ing manganese bronze. One-half ton furnace at right used for melting red brass alloys. of suitable electric furnaces would re- used to determine the pouring temduce this loss to one per cent. or lower. perature but with the use of crucibles This brief descri ption of the character a great deal of reliance is placed in the of brass melting indicates the import- skill of the operator to determine the ance of being able to reduce metal proper temperature by sight. Conlosses from an economic as well as siderable skill has been developed quality of product viewpoint.
along this line but its actual value has (B) Crucibles have been used since been much overestimated.
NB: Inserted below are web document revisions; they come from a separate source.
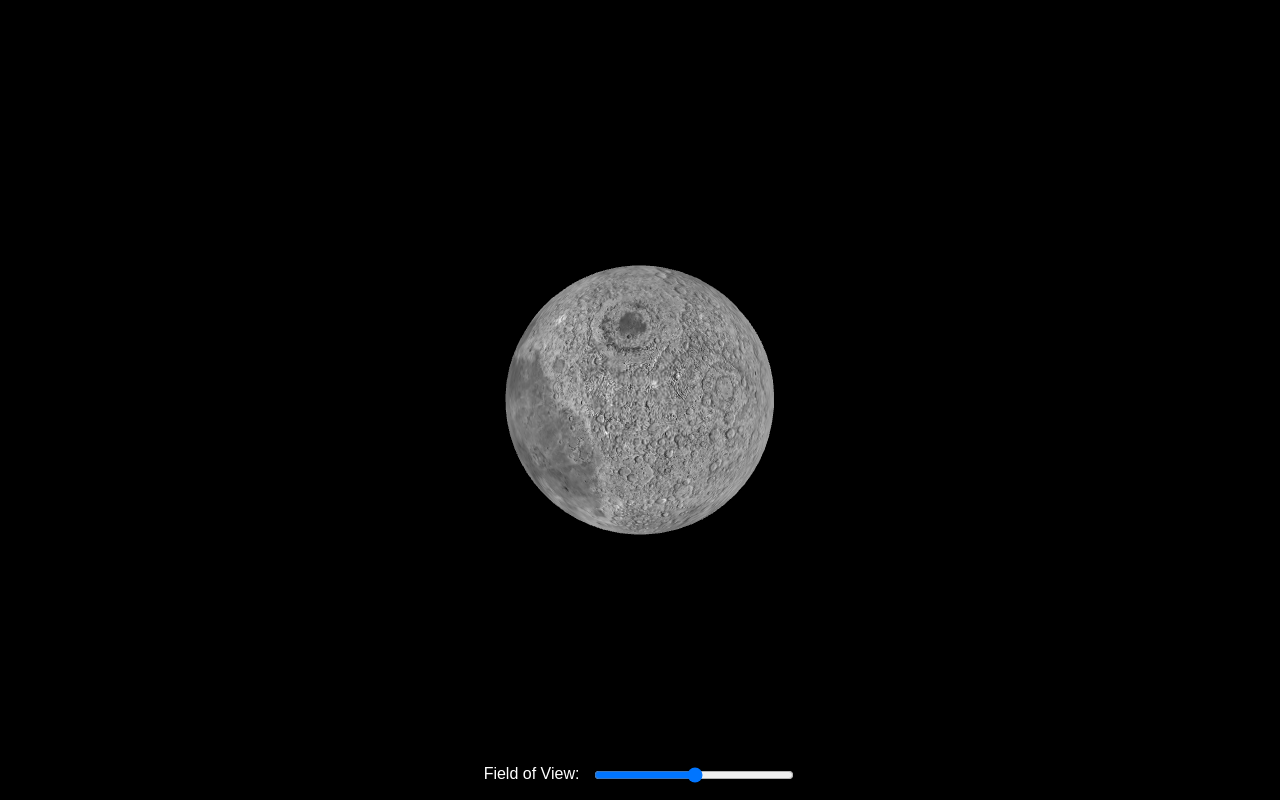
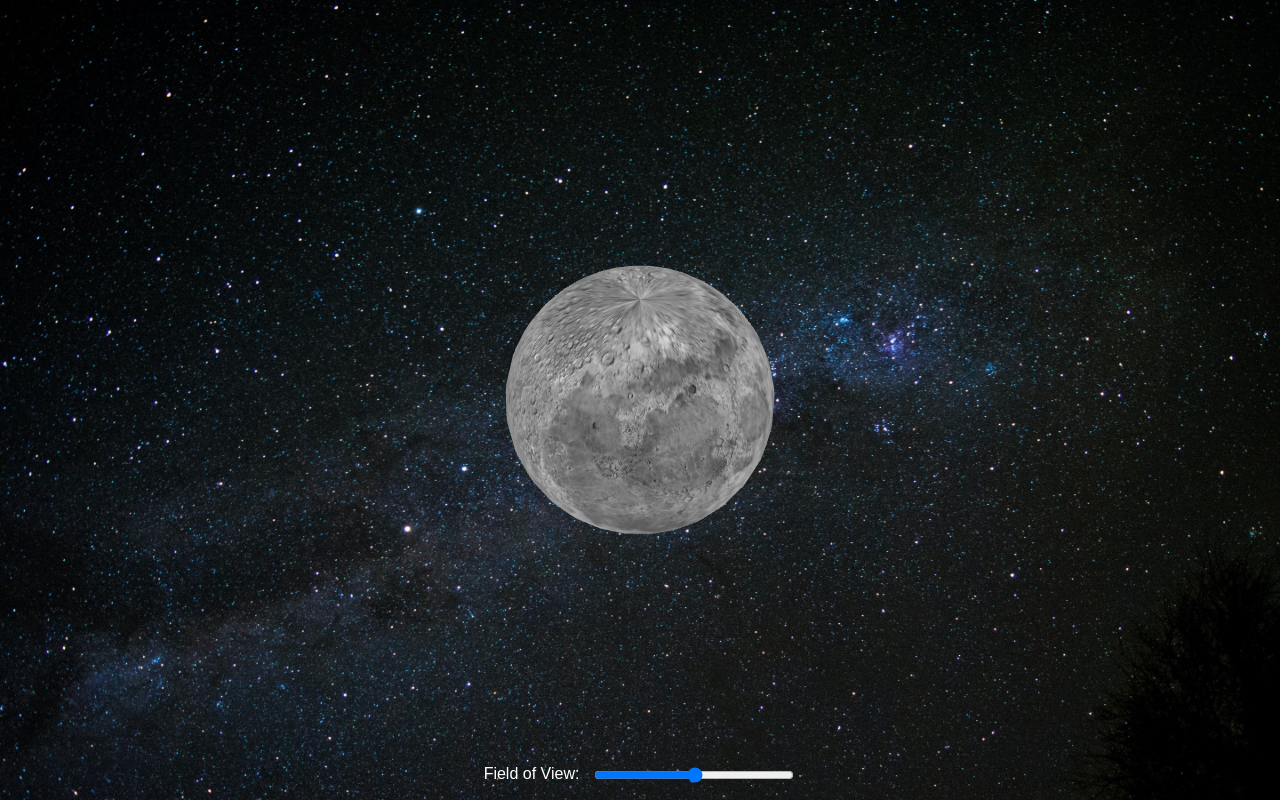
Before and after one commit to kyleleow/simple-threejs-moon, a plain HTML site: page index.html in a window 1280 px wide. Drawn offline with nearby package versions, Linux system fonts and the light colour scheme.

Commit message:
refactor: css, constant
Add a background image

Slow down sphere animation

```diff
--- a/app.js
+++ b/app.js
@@ -1,9 +1,13 @@
 //scene
 const scene = new THREE.Scene();
-const camera = new THREE.PerspectiveCamera(75, window.innerWidth / window.innerHeight, 0.1, 1000);
+const fov = 75;
+const aspect = window.innerWidth / window.innerHeight;
+const nearClip = 0.1;
+const farClip = 1000;
+const camera = new THREE.PerspectiveCamera(fov, aspect, nearClip, farClip);
 
 //renderer
-const renderer = new THREE.WebGLRenderer({antialias: true});
+const renderer = new THREE.WebGLRenderer({antialias: true, alpha: true});
 renderer.setSize(window.innerWidth, window.innerHeight); //set renderer to fill viewport
 document.body.appendChild(renderer.domElement);
 
@@ -18,8 +22,8 @@
 
 function animate() {
   requestAnimationFrame(animate); //renderer to draw scene every time screen refreshed
-  sphere.rotation.x += 0.01;
-  sphere.rotation.y -= 0.01;
+  sphere.rotation.x += 0.003;
+  sphere.rotation.y -= 0.003;
   renderer.render(scene, camera);
 };
 
--- a/index.html
+++ b/index.html
@@ -5,27 +5,7 @@
   <meta charset="utf-8">
   <meta name="viewport" content="width=device-width">
   <title>Simple ThreeJS Sphere</title>
-  <style>
-    body {
-      margin: 0;
-    }
-
-    form {
-      width: 100%;
-      position: fixed;
-      bottom: 15px;
-      color: #fff;
-      font-family: sans-serif;
-      display: flex;
-      justify-content: center;
-      font-size: 16px;
-    }
-
-    form input {
-      width: 200px;
-      margin-left: 15px;
-    }
-  </style>
+  <link href="style.css" rel="stylesheet">
 </head>
 
 <body>
--- /dev/null
+++ b/style.css
@@ -0,0 +1,22 @@
+body {
+  margin: 0;
+  background: url("./assets/galaxy.jpg");
+  /* background: url("https://unsplash.com/photos/svbDI1Pq30s/download?w=1920"); */
+  background-size: cover;
+}
+
+form {
+  width: 100%;
+  position: fixed;
+  bottom: 15px;
+  color: #fff;
+  font-family: sans-serif;
+  display: flex;
+  justify-content: center;
+  font-size: 16px;
+}
+
+form input {
+  width: 200px;
+  margin-left: 15px;
+}
```
Also changed, not shown: assets/galaxy.jpg (added), 1 other file.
However, the inception of the art. Since the during the heat the metal may be subwar, however, the quality of crucibles jected to exceedingly high temperahas been extremely poor and the tures which are bound to increase the metal losses as well as to increase the zinc fumes particularly, is practically avidity of the metals for gas absorp- eliminated when electric furnaces are tion.
used. Intense heat to which the (D) With the use of coal or coke operator is subjected in the use of fuel atmospheric conditions affect the fired furnaces is eliminated except in length of time required to melt a pouring the metal. given amount of metal. In the elec- Now that the chief advantages of tric furnace conditions may be du- the application of electricity to brass plicated from day to day and thereby melting have been briefly set forth let production increased. Another aid us consider some of the data collected to increased production is “forcing” to show the efficiency of various fuels
Two furnaces for melting
the furnace which reduces the time used for melting. The data given for melting a given weight of metal below is taken from the Nov. Ist without increased losses or decreased issue of the “Gas Age” for 1919 and quality.
was presented in a report to the Amer(E) Tests show conclusively that ican Gas Association by Thomson the physical properties of alloys are King. much superior when produced in an electric furnace than when melted in
Heat Absorbed in 100 lbs. Brass Melted any other commercial way.
Sensible Heat... .18,800 B.T.U. (F) Conditions for working are
7,000 B.T.U. much improved and the much dreaded disease known as "shakes" due to